# What to do
Start at the first line below and write out everything verbatim except the pictures.

'''

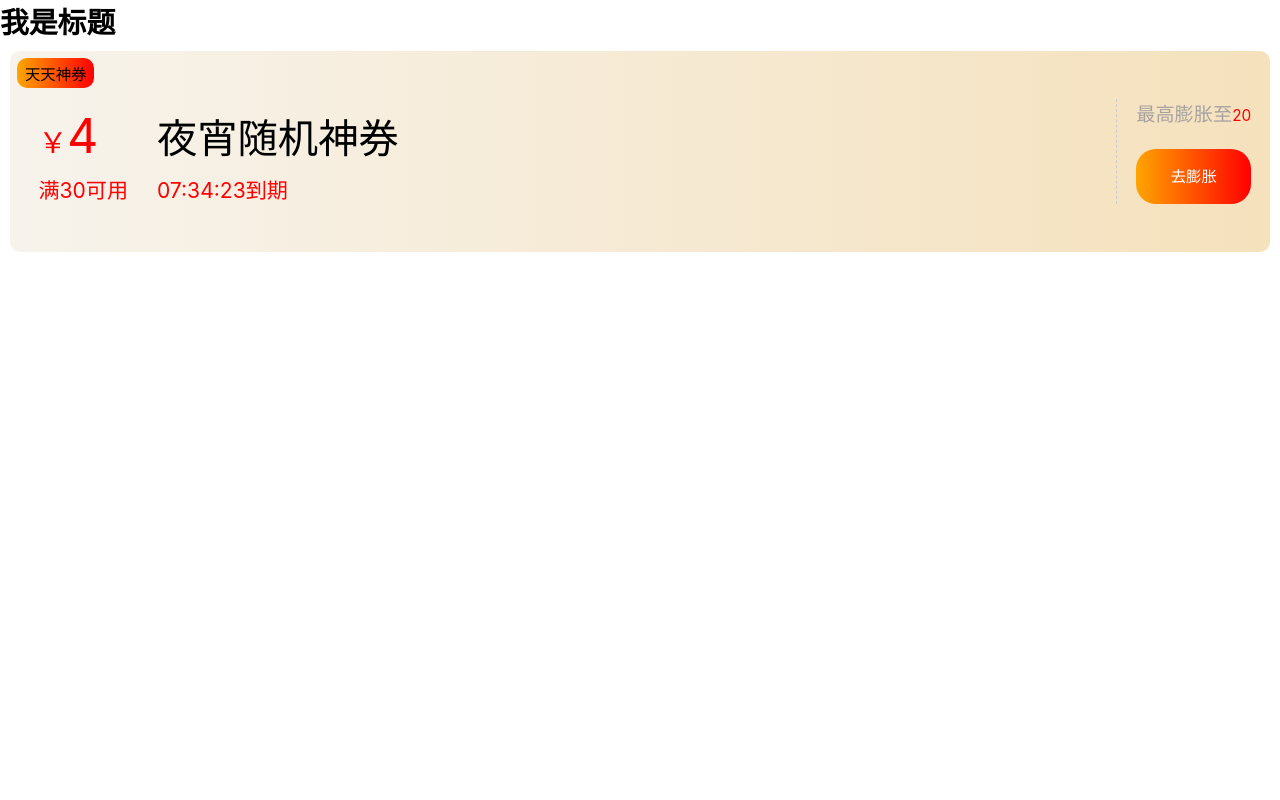
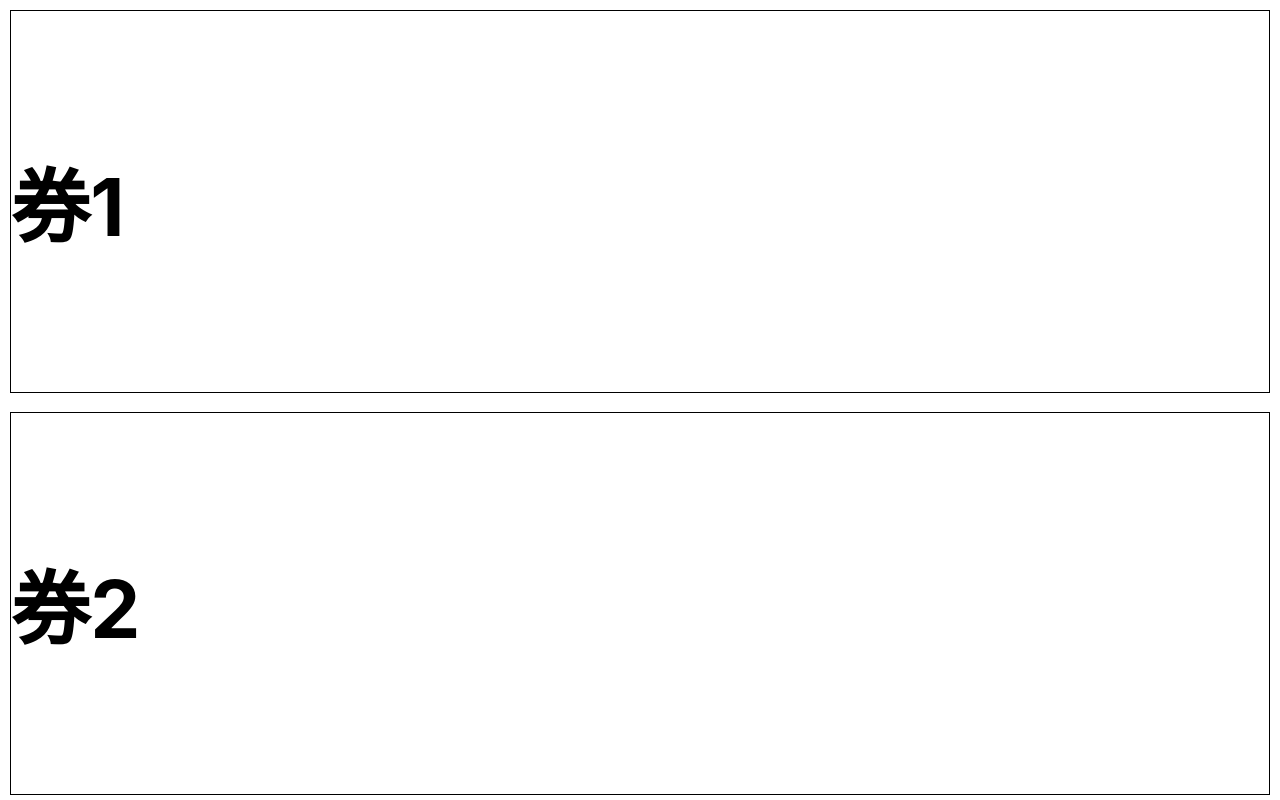
Before and after one commit to zhangone233/h5_demo, a React app: page / in a window 1280 px wide. Built offline with nearby package versions, Linux system fonts and the light colour scheme.

Commit message:
feat: pageB

```diff
--- a/src/index.js
+++ b/src/index.js
@@ -3,12 +3,13 @@ import ReactDOM from 'react-dom/client';
 import './index.css';
 import App from './App';
 import Home from './pages/home'
+import PageB from './pages/pageB/pageB'
 import reportWebVitals from './reportWebVitals';
 
 const root = ReactDOM.createRoot(document.getElementById('root'));
 root.render(
   <React.StrictMode>
-    <Home />
+    <PageB />
   </React.StrictMode>
 );
 
--- a/src/pages/home/index.jsx
+++ b/src/pages/home/index.jsx
@@ -7,9 +7,28 @@ const Home = () => {
     <div className='content'>
       <div className='header'>
         <h4>我是标题</h4>
+
+        <div className="flexBox">
+          <div className='div1'>
+            <div className='div2'></div>
+
+            <div className='border'></div>
+          </div>
+
+          <div className='div1'>
+            <div className='div2'></div>
+
+            <div className='border'></div>
+          </div>
+        </div>
+
       </div>
 
       <div className="info">
+        <div>
+          <img src="" alt="" />
+        </div>
+
         {/* 从这开始的 */}
         <div className='ticket-item'>
           {/* 其它元素 定位 */}
--- a/src/pages/home/index.scss
+++ b/src/pages/home/index.scss
@@ -11,6 +11,32 @@
         font-size: 0.3rem;
         color: #000;
       }
+
+      .flexBox{
+        display: flex;
+
+        .div1{
+          padding: 3px;
+          background-image: linear-gradient(to right, rgb(247, 243, 236), rgb(245, 225, 188));
+          margin-right: 0.1rem;
+          position: relative;
+
+          .div2{
+            width: 1rem;
+            height: 1rem;
+          }
+
+          .border{
+            position: absolute;
+            left: 0;
+            top: 0;
+            width: 100%;
+            height: 100%;
+            border: 3px solid #000;
+          }
+        }
+      }
+
     }
 
     .info{
--- /dev/null
+++ b/src/pages/home/node.js
@@ -0,0 +1,4 @@
+const fs = require('fs');
+const path = require('path');
+
+fs.readFileSync('文件地址');
--- /dev/null
+++ b/src/pages/pageB/pageB.jsx
@@ -0,0 +1,57 @@
+import React, { memo, useState } from 'react';
+import './pageB.scss';
+
+const PageB = () => {
+  const [data, setData] = useState([
+    {
+      id: 1,
+      name: '券1'
+    },
+    {
+      id: 2,
+      name: '券2'
+    },
+    {
+      id: 3,
+      name: '券3'
+    },
+    {
+      id: 4,
+      name: '券4'
+    },
+    {
+      id: 5,
+      name: '券5'
+    },
+    {
+      id: 6,
+      name: '券6'
+    },
+    {
+      id: 7,
+      name: '券7'
+    },
+    {
+      id: 8,
+      name: '券8'
+    },
+    {
+      id: 9,
+      name: '券9'
+    },
+  ]);
+
+  return (
+    <div className="wrapper">
+      <div className='list-container'>
+        {data.map(listInfo => (
+          <div className="list-item" key={listInfo.id}>
+            <h5>{listInfo.name}</h5>
+          </div>
+        ))}
+      </div>
+    </div>
+  )
+}
+
+export default memo(PageB)
--- /dev/null
+++ b/src/pages/pageB/pageB.scss
@@ -0,0 +1,21 @@
+.wrapper{
+  width: 100vw;
+  height: 100vh;
+  overflow: auto;
+
+  .list-container{
+    padding: 0.1rem;
+
+    // 如果这里使用padding-bottom，就不用加下面那个 last-child
+    // padding-bottom: 2rem;
+
+    .list-item{
+      border: 1px solid #000;
+      margin-bottom: 0.2rem;
+
+      &:last-child{
+        margin-bottom: 2rem;
+      }
+    }
+  }
+}
```
Also changed, not shown: src/pages/pageA/pageA.js (added, +25 -0 lines), src/pages/pageA/pageA.scss (added, +16 -0 lines), src/pages/pageB/components/ListItem.jsx (added, +9 -0 lines).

'''

# Answer box
Before and after one commit to zhangone233/h5_demo, a React app: page / in a window 1280 px wide. Built offline with nearby package versions, Linux system fonts and the light colour scheme.

Commit message:
feat: pageB

```diff
--- a/src/index.js
+++ b/src/index.js
@@ -3,12 +3,13 @@ import ReactDOM from 'react-dom/client';
 import './index.css';
 import App from './App';
 import Home from './pages/home'
+import PageB from './pages/pageB/pageB'
 import reportWebVitals from './reportWebVitals';
 
 const root = ReactDOM.createRoot(document.getElementById('root'));
 root.render(
   <React.StrictMode>
-    <Home />
+    <PageB />
   </React.StrictMode>
 );
 
--- a/src/pages/home/index.jsx
+++ b/src/pages/home/index.jsx
@@ -7,9 +7,28 @@ const Home = () => {
     <div className='content'>
       <div className='header'>
         <h4>我是标题</h4>
+
+        <div className="flexBox">
+          <div className='div1'>
+            <div className='div2'></div>
+
+            <div className='border'></div>
+          </div>
+
+          <div className='div1'>
+            <div className='div2'></div>
+
+            <div className='border'></div>
+          </div>
+        </div>
+
       </div>
 
       <div className="info">
+        <div>
+          <img src="" alt="" />
+        </div>
+
         {/* 从这开始的 */}
         <div className='ticket-item'>
           {/* 其它元素 定位 */}
--- a/src/pages/home/index.scss
+++ b/src/pages/home/index.scss
@@ -11,6 +11,32 @@
         font-size: 0.3rem;
         color: #000;
       }
+
+      .flexBox{
+        display: flex;
+
+        .div1{
+          padding: 3px;
+          background-image: linear-gradient(to right, rgb(247, 243, 236), rgb(245, 225, 188));
+          margin-right: 0.1rem;
+          position: relative;
+
+          .div2{
+            width: 1rem;
+            height: 1rem;
+          }
+
+          .border{
+            position: absolute;
+            left: 0;
+            top: 0;
+            width: 100%;
+            height: 100%;
+            border: 3px solid #000;
+          }
+        }
+      }
+
     }
 
     .info{
--- /dev/null
+++ b/src/pages/home/node.js
@@ -0,0 +1,4 @@
+const fs = require('fs');
+const path = require('path');
+
+fs.readFileSync('文件地址');
--- /dev/null
+++ b/src/pages/pageB/pageB.jsx
@@ -0,0 +1,57 @@
+import React, { memo, useState } from 'react';
+import './pageB.scss';
+
+const PageB = () => {
+  const [data, setData] = useState([
+    {
+      id: 1,
+      name: '券1'
+    },
+    {
+      id: 2,
+      name: '券2'
+    },
+    {
+      id: 3,
+      name: '券3'
+    },
+    {
+      id: 4,
+      name: '券4'
+    },
+    {
+      id: 5,
+      name: '券5'
+    },
+    {
+      id: 6,
+      name: '券6'
+    },
+    {
+      id: 7,
+      name: '券7'
+    },
+    {
+      id: 8,
+      name: '券8'
+    },
+    {
+      id: 9,
+      name: '券9'
+    },
+  ]);
+
+  return (
+    <div className="wrapper">
+      <div className='list-container'>
+        {data.map(listInfo => (
+          <div className="list-item" key={listInfo.id}>
+            <h5>{listInfo.name}</h5>
+          </div>
+        ))}
+      </div>
+    </div>
+  )
+}
+
+export default memo(PageB)
--- /dev/null
+++ b/src/pages/pageB/pageB.scss
@@ -0,0 +1,21 @@
+.wrapper{
+  width: 100vw;
+  height: 100vh;
+  overflow: auto;
+
+  .list-container{
+    padding: 0.1rem;
+
+    // 如果这里使用padding-bottom，就不用加下面那个 last-child
+    // padding-bottom: 2rem;
+
+    .list-item{
+      border: 1px solid #000;
+      margin-bottom: 0.2rem;
+
+      &:last-child{
+        margin-bottom: 2rem;
+      }
+    }
+  }
+}
```
Also changed, not shown: src/pages/pageA/pageA.js (added, +25 -0 lines), src/pages/pageA/pageA.scss (added, +16 -0 lines), src/pages/pageB/components/ListItem.jsx (added, +9 -0 lines).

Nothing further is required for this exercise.